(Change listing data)
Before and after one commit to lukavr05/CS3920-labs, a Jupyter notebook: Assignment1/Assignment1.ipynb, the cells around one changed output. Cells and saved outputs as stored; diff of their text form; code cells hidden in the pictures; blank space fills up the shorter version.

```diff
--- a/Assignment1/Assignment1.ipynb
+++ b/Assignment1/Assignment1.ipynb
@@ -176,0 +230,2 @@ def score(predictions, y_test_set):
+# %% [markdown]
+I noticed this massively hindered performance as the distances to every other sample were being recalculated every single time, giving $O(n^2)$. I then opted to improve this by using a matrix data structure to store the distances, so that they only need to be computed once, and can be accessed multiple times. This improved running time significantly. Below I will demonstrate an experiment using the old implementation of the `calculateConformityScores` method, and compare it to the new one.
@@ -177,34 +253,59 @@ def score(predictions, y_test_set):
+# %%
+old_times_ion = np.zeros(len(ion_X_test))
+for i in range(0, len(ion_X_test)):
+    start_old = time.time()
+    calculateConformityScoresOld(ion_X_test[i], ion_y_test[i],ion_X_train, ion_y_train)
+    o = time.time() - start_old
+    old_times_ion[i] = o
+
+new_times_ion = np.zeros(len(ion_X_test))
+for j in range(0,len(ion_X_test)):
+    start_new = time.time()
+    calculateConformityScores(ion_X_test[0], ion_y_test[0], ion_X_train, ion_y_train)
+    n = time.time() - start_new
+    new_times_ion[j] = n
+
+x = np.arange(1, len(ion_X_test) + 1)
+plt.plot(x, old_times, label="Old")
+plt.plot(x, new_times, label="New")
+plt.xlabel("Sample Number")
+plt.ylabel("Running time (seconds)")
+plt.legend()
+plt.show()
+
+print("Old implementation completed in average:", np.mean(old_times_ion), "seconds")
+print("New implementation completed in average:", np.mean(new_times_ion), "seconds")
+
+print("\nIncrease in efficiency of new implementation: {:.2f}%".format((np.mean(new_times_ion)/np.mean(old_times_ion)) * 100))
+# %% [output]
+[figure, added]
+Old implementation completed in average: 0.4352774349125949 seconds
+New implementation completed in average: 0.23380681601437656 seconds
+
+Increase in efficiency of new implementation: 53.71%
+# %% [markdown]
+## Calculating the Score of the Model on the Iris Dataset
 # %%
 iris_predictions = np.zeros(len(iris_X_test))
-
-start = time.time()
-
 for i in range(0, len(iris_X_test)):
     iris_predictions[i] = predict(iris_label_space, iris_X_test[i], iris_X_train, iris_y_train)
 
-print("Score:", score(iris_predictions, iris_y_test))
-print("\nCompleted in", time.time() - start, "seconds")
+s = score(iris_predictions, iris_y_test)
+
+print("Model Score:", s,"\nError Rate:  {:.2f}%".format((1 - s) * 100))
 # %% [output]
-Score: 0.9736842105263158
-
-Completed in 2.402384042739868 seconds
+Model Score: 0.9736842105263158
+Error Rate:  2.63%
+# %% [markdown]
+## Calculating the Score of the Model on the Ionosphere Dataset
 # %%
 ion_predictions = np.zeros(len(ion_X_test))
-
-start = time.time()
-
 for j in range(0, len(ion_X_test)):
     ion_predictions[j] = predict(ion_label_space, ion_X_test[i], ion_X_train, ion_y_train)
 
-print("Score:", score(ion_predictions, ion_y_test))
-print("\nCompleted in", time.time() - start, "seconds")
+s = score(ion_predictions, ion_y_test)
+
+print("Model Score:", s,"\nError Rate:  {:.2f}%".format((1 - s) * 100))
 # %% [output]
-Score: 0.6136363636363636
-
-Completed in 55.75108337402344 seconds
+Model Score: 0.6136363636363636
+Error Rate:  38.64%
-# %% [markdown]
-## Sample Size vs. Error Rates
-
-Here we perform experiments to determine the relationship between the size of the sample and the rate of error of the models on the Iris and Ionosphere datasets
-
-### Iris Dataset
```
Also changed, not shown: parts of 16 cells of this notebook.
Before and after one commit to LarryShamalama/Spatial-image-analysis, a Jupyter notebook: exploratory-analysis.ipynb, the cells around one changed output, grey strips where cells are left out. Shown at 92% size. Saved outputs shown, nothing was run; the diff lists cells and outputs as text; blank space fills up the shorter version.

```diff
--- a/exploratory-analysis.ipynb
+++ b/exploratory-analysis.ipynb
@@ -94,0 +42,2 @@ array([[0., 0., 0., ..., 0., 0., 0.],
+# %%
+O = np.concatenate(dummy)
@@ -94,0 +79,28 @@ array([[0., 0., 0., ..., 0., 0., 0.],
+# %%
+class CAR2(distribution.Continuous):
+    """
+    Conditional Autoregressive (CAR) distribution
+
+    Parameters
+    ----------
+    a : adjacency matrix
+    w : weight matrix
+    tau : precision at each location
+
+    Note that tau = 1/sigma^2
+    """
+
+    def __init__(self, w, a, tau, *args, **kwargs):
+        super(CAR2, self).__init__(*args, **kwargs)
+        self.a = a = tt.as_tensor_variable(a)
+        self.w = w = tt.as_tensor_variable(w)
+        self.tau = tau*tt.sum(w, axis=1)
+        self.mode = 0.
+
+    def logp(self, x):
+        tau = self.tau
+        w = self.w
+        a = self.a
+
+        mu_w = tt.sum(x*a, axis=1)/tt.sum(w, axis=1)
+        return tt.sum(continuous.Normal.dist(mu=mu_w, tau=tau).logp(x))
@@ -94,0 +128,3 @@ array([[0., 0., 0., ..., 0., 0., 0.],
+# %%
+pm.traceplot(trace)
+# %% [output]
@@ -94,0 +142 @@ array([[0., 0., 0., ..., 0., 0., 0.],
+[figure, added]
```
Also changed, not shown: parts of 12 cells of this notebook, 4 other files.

[PROBLEM DESCRIPTION] Which lines in the entries above contain "seconds"? Pull each of them out.

[OUTPUT FOR THIS EXERCISE]
+plt.ylabel("Running time (seconds)")
+print("Old implementation completed in average:", np.mean(old_times_ion), "seconds")
+print("New implementation completed in average:", np.mean(new_times_ion), "seconds")
+Old implementation completed in average: 0.4352774349125949 seconds
+New implementation completed in average: 0.23380681601437656 seconds
-print("\nCompleted in", time.time() - start, "seconds")
-Completed in 2.402384042739868 seconds
-print("\nCompleted in", time.time() - start, "seconds")
-Completed in 55.75108337402344 seconds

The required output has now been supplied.